### YOUR GOAL:
Filter the entries for lines with the word "people".

*** Begin section ***

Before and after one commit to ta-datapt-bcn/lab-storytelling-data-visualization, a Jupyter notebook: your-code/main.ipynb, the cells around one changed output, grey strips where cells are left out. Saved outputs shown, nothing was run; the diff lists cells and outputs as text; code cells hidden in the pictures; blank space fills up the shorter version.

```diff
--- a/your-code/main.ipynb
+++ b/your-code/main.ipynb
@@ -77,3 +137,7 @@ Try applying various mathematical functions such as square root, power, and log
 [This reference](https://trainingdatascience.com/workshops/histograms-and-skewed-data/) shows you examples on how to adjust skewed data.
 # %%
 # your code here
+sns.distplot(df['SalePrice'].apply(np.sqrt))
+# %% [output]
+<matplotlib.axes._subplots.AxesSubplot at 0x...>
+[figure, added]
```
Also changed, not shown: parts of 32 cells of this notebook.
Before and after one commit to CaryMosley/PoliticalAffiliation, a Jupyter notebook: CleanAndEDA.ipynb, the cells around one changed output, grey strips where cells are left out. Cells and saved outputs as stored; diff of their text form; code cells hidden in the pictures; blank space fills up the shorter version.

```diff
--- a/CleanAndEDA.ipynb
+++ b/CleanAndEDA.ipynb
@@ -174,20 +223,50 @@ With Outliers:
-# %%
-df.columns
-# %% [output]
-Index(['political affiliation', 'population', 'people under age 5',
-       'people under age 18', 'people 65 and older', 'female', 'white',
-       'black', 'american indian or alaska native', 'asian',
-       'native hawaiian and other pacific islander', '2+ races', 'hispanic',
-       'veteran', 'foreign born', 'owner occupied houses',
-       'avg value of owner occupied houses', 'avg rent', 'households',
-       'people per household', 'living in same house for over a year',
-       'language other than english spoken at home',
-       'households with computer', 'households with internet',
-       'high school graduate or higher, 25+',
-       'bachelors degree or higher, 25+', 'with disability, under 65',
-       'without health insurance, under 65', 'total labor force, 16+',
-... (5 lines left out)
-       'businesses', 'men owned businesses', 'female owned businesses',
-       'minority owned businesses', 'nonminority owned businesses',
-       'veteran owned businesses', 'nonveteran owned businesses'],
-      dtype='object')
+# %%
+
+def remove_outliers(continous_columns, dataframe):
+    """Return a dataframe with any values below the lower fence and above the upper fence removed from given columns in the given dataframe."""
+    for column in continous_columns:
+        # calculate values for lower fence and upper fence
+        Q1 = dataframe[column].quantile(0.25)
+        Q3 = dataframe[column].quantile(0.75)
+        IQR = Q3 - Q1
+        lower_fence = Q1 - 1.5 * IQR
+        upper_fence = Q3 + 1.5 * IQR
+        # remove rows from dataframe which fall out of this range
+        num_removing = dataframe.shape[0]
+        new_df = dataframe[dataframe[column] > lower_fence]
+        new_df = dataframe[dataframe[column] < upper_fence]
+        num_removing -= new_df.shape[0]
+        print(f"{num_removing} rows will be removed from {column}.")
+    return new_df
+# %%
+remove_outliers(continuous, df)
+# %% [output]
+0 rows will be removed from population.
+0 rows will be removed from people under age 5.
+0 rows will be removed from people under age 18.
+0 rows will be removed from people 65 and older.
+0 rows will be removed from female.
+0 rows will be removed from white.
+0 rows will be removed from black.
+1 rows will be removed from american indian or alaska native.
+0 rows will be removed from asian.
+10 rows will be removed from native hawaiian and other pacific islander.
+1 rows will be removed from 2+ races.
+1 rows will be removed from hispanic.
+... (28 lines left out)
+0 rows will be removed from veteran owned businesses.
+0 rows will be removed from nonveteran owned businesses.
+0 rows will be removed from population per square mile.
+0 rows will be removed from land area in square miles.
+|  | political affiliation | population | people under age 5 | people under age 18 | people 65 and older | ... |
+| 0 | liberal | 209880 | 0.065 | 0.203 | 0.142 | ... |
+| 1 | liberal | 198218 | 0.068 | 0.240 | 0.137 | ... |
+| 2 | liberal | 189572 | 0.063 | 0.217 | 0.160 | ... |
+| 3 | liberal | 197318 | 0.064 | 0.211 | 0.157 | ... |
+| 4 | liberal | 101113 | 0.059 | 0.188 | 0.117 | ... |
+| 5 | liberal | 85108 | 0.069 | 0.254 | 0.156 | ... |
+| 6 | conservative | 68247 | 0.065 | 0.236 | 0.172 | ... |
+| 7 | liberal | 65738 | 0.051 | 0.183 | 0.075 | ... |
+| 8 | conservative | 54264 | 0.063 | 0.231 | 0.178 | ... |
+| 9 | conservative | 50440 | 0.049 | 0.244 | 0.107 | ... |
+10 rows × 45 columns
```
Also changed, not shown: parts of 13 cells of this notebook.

*** End section ***

### EXERCISE ANSWER:
-Index(['political affiliation', 'population', 'people under age 5',
-       'people under age 18', 'people 65 and older', 'female', 'white',
-       'people per household', 'living in same house for over a year',
+0 rows will be removed from people under age 5.
+0 rows will be removed from people under age 18.
+0 rows will be removed from people 65 and older.
+|  | political affiliation | population | people under age 5 | people under age 18 | people 65 and older | ... |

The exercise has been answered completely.